George Orwell? Jan Kalina? Apocryphal?
Dear Quote Investigator: A joke which ridicules an oppressive institution can help to undermine it. George Orwell once wrote about the subversive capabilities of humor and stated that a trenchant quip was analogous to a “tiny revolution”. Would you please help me to find a citation?
Quote Investigator: In 1945 George Orwell published an essay titled “Funny, But Not Vulgar” in the “Leader Magazine” of London. He contended that English humorists who were popular at that time were too genteel and kindhearted to create the jokes with a sting that he preferred. Emphasis added to excerpts by QI: 1
A thing is funny when—in some way that is not actually offensive or frightening—it upsets the established order. Every joke is a tiny revolution. If you had to define humour in a single phrase, you might define it as dignity sitting on a tin-tack. Whatever destroys dignity, and brings down the mighty from their seats, preferably with a bump, is funny. And the bigger the fall, the bigger the joke.
The passage above is from the text reprinted in volume three of “George Orwell: The Collected Essays, Journalism and Letters”.
Below are additional selected citations in chronological order.
In 1976 Orwell’s cogent remark was recalled by a columnist in the “Belfast Telegraph” of Northern, Ireland: 2
According to George Orwell “Every joke is a tiny revolution.”
In the 1960s and 1970s an academic in Czechoslovakia named Jan Kalina collected and shared subversive jokes. He was imprisoned by the government, and later he was exiled to West Berlin.

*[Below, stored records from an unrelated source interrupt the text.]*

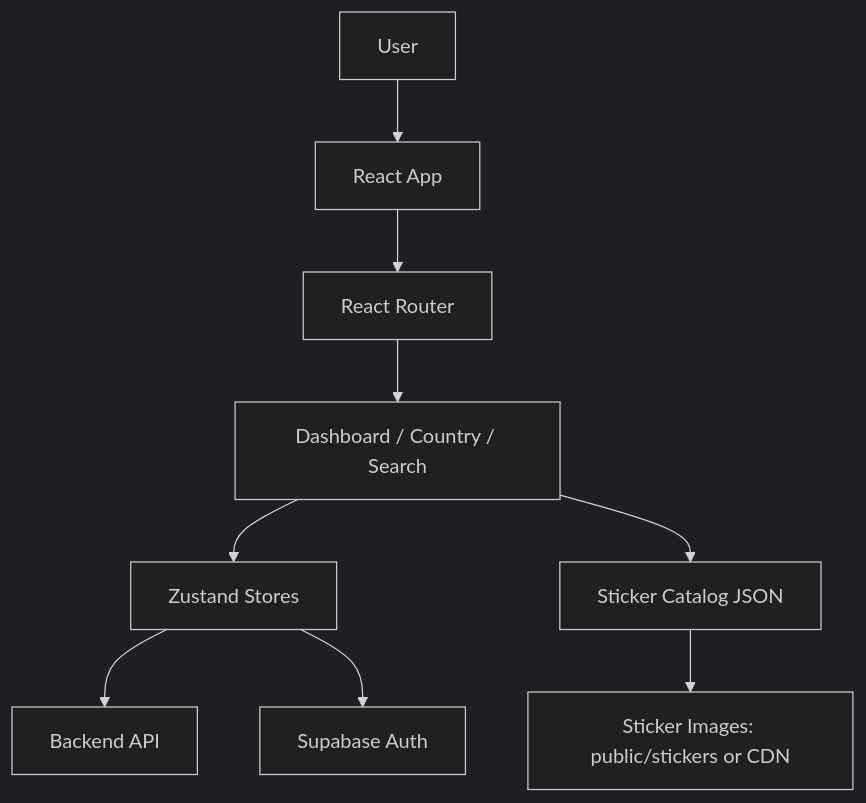
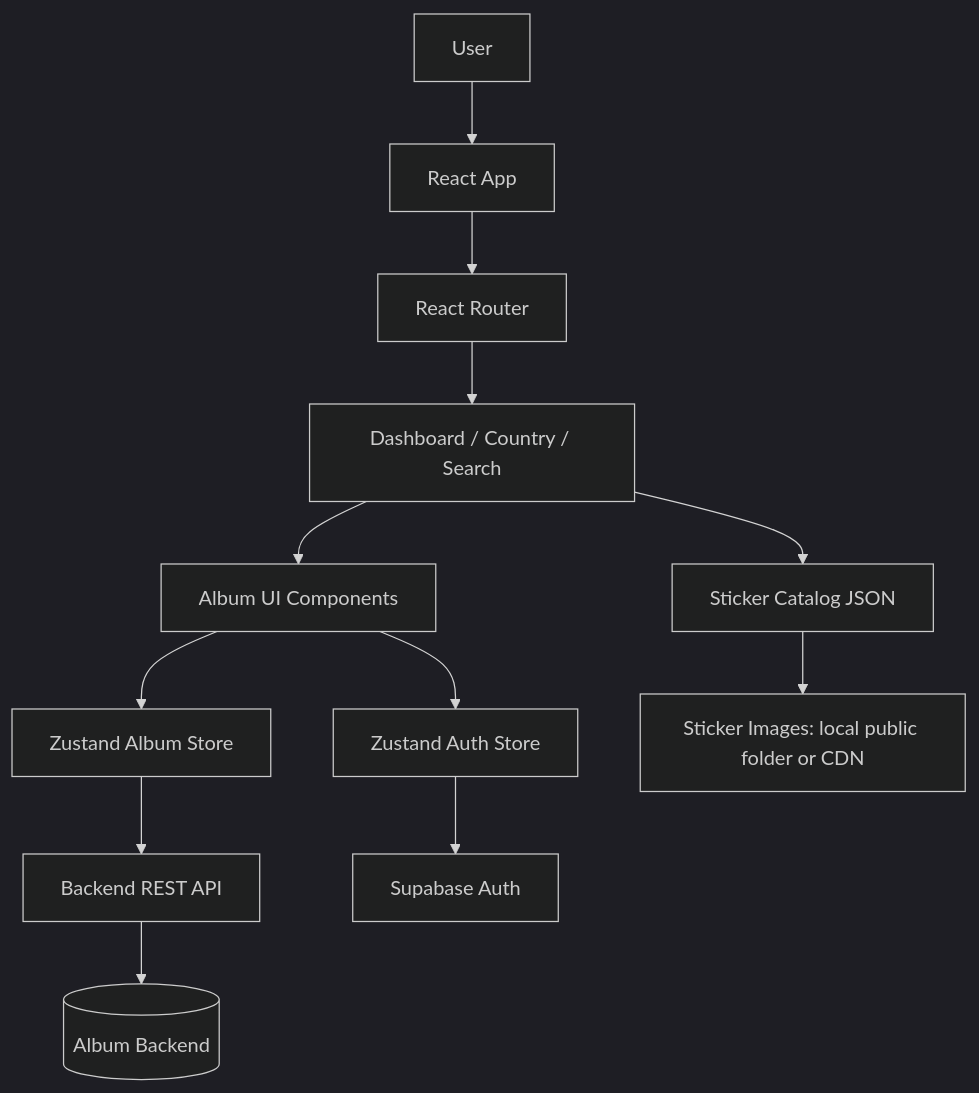
One commit to NicolasHoyosDevss/Album-front changed the diagram in README.md. Above: the diagram before and after it, drawn with Mermaid (dark theme). The commit also changed other lines of this file and 2 other files, not shown here.

````diff
--- a/README.md
+++ b/README.md
@@ -64,11 +89,14 @@
 ```mermaid
 flowchart TD
     User[User] --> App[React App]
     App --> Router[React Router]
     Router --> Pages[Dashboard / Country / Search]
-    Pages --> Store[Zustand Stores]
-    Store --> API[Backend API]
-    Store --> Auth[Supabase Auth]
+    Pages --> Components[Album UI Components]
+    Components --> AlbumStore[Zustand Album Store]
+    Components --> AuthStore[Zustand Auth Store]
+    AlbumStore --> API[Backend REST API]
+    AuthStore --> Supabase[Supabase Auth]
+    API --> Backend[(Album Backend)]
     Pages --> Catalog[Sticker Catalog JSON]
-    Catalog --> Assets[Sticker Images: public/stickers or CDN]
+    Catalog --> Assets[Sticker Images: local public folder or CDN]
 ```
````
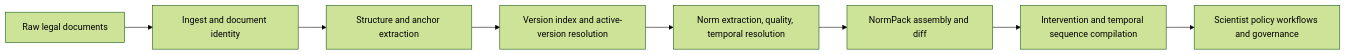
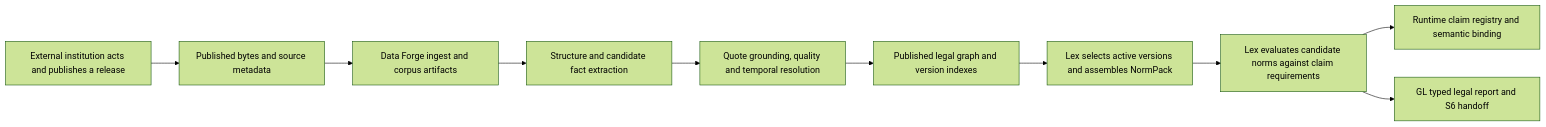
One commit to DenisKopylov/polisyos changed the diagram in policy-engine/docs/explanation/lex-pipeline.md. Above: the diagram before and after it, drawn with Mermaid (forest theme). The commit also changed other lines of this file and 86 other files, not shown here.

````diff
--- a/policy-engine/docs/explanation/lex-pipeline.md
+++ b/policy-engine/docs/explanation/lex-pipeline.md
@@ -14,10 +16,12 @@
 ```mermaid
 flowchart LR
-    Source["Raw legal documents"] --> Ingest["Ingest and document identity"]
-    Ingest --> Structure["Structure and anchor extraction"]
-    Structure --> Version["Version index and active-version resolution"]
-    Version --> Norms["Norm extraction, quality, temporal resolution"]
-    Norms --> Pack["NormPack assembly and diff"]
-    Pack --> Interventions["Intervention and temporal sequence compilation"]
-    Interventions --> Scientist["Scientist policy workflows and governance"]
+    Act["External institution acts and publishes a release"] --> Bytes["Published bytes and source metadata"]
+    Bytes --> Ingest["Data Forge ingest and corpus artifacts"]
+    Ingest --> Candidate["Structure and candidate fact extraction"]
+    Candidate --> Ground["Quote grounding, quality and temporal resolution"]
+    Ground --> Index["Published legal graph and version indexes"]
+    Index --> Pack["Lex selects active versions and assembles NormPack"]
+    Pack --> Assessment["Lex evaluates candidate norms against claim requirements"]
+    Assessment --> Consumer["Runtime claim registry and semantic binding"]
+    Assessment --> GL["GL typed legal report and S6 handoff"]
 ```
````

In 1981 the British television network ITV dramatized and broadcast Kalina’s experiences under the title “Tiny Revolutions”. The review by “The Guardian” newspaper attributed the saying under examination to Kalina: 3
A professor at the Czech Film and Theatre School, Kalina collected jokes, made them into books and cabaret scripts, and finally proved more than the authorities could stand – as he said, every joke is a tiny revolution.
In 1982 the program about Kalina was broadcast on a cable channel in the U.S. and the television critic of “The Hartford Courant” in Connecticut mentioned the saying: 4
Jan Kalina – once the Mort Sahl of Czechoslovakia – called each of his jokes “a tiny revolution.” Czech authorities – most particularly the secret police – were not amused by the gags and satirical pieces he wrote for political cabaret.
In 2008 an article from the Associated Press news service about jokes circulating in Russia mentioned the saying: 5
George Orwell once called the joke “a tiny revolution.” Nowhere was that taken more literally than in the Soviet Union, where people circulated jokes at their peril about the nation’s communist leaders.
In conclusion, George Orwell should receive credit for the statement he wrote in 1945. Apparently, Jan Kalina employed a similar expression at a later time, and QI does not know whether the coinage was independent.
Image Notes: Illustration of a crowd of demonstrators from OpenClipart-Vectors at Pixabay.
- 2000 (1968 Copyright), George Orwell: The Collected Essays, Journalism and Letters, Volume 3: As I Please 1943-1946, Edited by Sonia Orwell and Ian Angus, Essay: Funny, But Not Vulgar, Citation note located at end of essay: “Written [December 1944]; Leader, 28 July 1945”, Start Page 283, Quote Page 284, Nonpareil Book: David R. Godine, Jaffrey, New Hampshire. (Verified with scans) ↩
- 1976 July 19, Belfast Telegraph, Is it true the Russians have landed on the moon? by Billy Simson, Quote Page 6, Column 4, County: Antrim, Northern Ireland. (British Newspaper Archive) ↩
- 1981 September 19, The Guardian, Television: Tiny Revolutions (ITV), Quote Page 13, Column 2 and 3, London, England. (Newspapers_com) ↩
- 1982 July 27, The Hartford Courant, Cable Drama Depicts Life of Czech Satirist by Owen McNally (Courant Television Critic), Quote Page A8, Column 8, Hartford, Connecticut. (Newspapers_com) ↩
- 2008 March 10, The Spectrum and Daily News, Russian president brunt of jokes amidst power sharing by Mansur Mirovalev (Associated Press), Quote Page C6, Column 3, Saint George, Utah. (Newspapers_com) ↩